A 0% purchase credit card is a type of credit card that allows you to make purchases, without paying any interest on them for a fixed period.

Once the introductory interest free period ends, the interest rate reverts to the standard purchase rate, often known as the revert rate.

How do 0% purchase cards work?

0% purchase cards work just like any other credit card. The only difference is that these credit cards come with longer interest free periods. Depending on the card, the 0% interest period can last from three months and go up to 29 months.

This can be useful to make large purchases such as furniture for your home or funding a holiday.

How to get the best 0% purchase credit cards

There is no best credit in market as banks and lenders offer several credit cards that are designed to suit different budgets and spending habits.

By shopping around and comparing 0% interest credit cards, you can find out the best deals available and chose the one most suited to your needs and financial circumstances.

When comparing interest free credit cards, you might want to consider some key features:

  • Length of the 0% purchase promotional period: The 0% purchase period can range from six to as many as 29 months, so choose a card that offers a long enough period that covers your needs.

  • Annual fee: Some 0% purchase credit cards charge an annual fee. For a card to be worth your while calculate whether the amount you’ll save in interest is more than the annual fee. If not, it’s best to choose a card without an annual fee.

  • The revert rate: This is the interest rate that you’ll be charged after the introductory interest free period ends. It’s also known as the standard purchase rate, which can range from around 10% up to over 35%. This is why it’s a good idea to try and pay off you balance before the 0% interest period ends.

  • Find out more about how APR works.

Is a 0% purchase card right for me?

As with all different types of credit cards, 0% purchase cards can be useful in situations, but not the best for others.

Pros and Cons

  • No interest for fixed period

  • Spread the cost of large purchases

  • Helpful for lowering high-interest balances

  • High APR after interest free period ends

  • Balance transfers are not always included

  • You’ll still pay a balance transfer fee

How do I know which cards I’ll be eligible for?

Your eligibility for any credit depends on a number if factors such as:

  • Your income

  • The amount of debt you already have

  • Your recurring expenses

  • Your credit history

Most lenders will consider these factors when assessing your eligibility for a credit card.

One thing you can do is use our eligibility checker to find out which cards you’re most likely to be accepted for.

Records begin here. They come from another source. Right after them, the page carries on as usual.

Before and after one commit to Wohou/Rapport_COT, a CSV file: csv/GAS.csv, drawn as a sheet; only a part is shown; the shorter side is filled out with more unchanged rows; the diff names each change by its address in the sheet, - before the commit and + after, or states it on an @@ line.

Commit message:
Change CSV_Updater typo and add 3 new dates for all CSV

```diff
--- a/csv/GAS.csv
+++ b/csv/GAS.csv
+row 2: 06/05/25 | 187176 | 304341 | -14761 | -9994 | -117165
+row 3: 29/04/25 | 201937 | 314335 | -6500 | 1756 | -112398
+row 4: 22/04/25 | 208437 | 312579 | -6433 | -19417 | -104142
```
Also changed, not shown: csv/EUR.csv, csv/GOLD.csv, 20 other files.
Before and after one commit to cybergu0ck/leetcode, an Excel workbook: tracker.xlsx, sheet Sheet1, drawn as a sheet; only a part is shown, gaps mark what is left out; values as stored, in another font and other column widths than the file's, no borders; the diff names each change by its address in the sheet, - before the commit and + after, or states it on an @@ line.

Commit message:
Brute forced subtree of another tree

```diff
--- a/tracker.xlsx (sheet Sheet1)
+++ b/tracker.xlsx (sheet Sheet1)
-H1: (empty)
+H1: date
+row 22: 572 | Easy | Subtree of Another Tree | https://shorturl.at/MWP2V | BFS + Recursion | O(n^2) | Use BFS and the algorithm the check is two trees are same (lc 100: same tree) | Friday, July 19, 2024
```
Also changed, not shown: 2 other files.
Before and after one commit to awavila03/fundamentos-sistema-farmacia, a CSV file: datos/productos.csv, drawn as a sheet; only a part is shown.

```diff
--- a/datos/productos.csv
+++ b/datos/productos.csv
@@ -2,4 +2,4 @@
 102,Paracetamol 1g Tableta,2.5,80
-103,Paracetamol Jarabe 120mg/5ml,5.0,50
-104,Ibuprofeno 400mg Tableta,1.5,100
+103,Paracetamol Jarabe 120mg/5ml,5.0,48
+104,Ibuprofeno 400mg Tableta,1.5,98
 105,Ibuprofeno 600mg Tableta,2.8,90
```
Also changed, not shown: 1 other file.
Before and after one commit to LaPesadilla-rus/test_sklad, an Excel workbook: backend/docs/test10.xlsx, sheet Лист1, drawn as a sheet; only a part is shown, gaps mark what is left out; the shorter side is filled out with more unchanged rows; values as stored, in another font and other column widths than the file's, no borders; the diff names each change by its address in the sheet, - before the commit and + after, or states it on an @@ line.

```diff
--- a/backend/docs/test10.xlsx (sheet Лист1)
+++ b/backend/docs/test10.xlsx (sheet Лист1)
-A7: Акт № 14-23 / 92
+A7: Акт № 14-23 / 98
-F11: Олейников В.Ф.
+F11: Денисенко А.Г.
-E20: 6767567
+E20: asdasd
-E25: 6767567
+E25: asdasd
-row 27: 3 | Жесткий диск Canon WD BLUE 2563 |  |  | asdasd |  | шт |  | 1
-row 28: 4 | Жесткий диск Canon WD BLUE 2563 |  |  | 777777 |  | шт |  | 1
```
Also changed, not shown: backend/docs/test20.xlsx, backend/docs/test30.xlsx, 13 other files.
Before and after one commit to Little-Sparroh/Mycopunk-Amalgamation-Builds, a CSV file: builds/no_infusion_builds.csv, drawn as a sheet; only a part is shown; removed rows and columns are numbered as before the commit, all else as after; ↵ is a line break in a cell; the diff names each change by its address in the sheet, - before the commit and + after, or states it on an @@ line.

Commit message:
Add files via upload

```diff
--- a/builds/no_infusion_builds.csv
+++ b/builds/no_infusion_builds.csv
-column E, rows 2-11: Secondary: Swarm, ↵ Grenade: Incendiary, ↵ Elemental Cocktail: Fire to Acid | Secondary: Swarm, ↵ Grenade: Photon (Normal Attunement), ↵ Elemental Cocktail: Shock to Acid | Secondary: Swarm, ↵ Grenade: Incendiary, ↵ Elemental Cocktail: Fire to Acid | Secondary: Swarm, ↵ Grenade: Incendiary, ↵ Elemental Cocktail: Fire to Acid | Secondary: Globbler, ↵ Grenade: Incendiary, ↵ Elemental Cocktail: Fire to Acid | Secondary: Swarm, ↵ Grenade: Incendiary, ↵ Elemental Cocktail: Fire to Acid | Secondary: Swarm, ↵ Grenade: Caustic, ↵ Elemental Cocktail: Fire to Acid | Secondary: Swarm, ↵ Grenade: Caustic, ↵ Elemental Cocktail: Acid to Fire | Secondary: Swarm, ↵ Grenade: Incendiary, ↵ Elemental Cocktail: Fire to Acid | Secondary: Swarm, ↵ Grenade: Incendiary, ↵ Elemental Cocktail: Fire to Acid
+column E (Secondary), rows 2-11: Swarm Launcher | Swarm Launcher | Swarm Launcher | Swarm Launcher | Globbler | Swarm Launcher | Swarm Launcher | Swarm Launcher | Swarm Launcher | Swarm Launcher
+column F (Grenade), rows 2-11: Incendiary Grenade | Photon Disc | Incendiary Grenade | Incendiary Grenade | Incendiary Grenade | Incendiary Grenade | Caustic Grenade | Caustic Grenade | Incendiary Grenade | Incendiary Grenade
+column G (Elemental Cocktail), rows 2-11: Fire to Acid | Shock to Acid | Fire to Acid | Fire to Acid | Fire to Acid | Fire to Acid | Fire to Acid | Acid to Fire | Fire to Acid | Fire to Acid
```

Our eligibility checker uses a soft search function to assess your eligibility for a credit card without making a mark on you credit file. You can find out more about our eligibility checker here.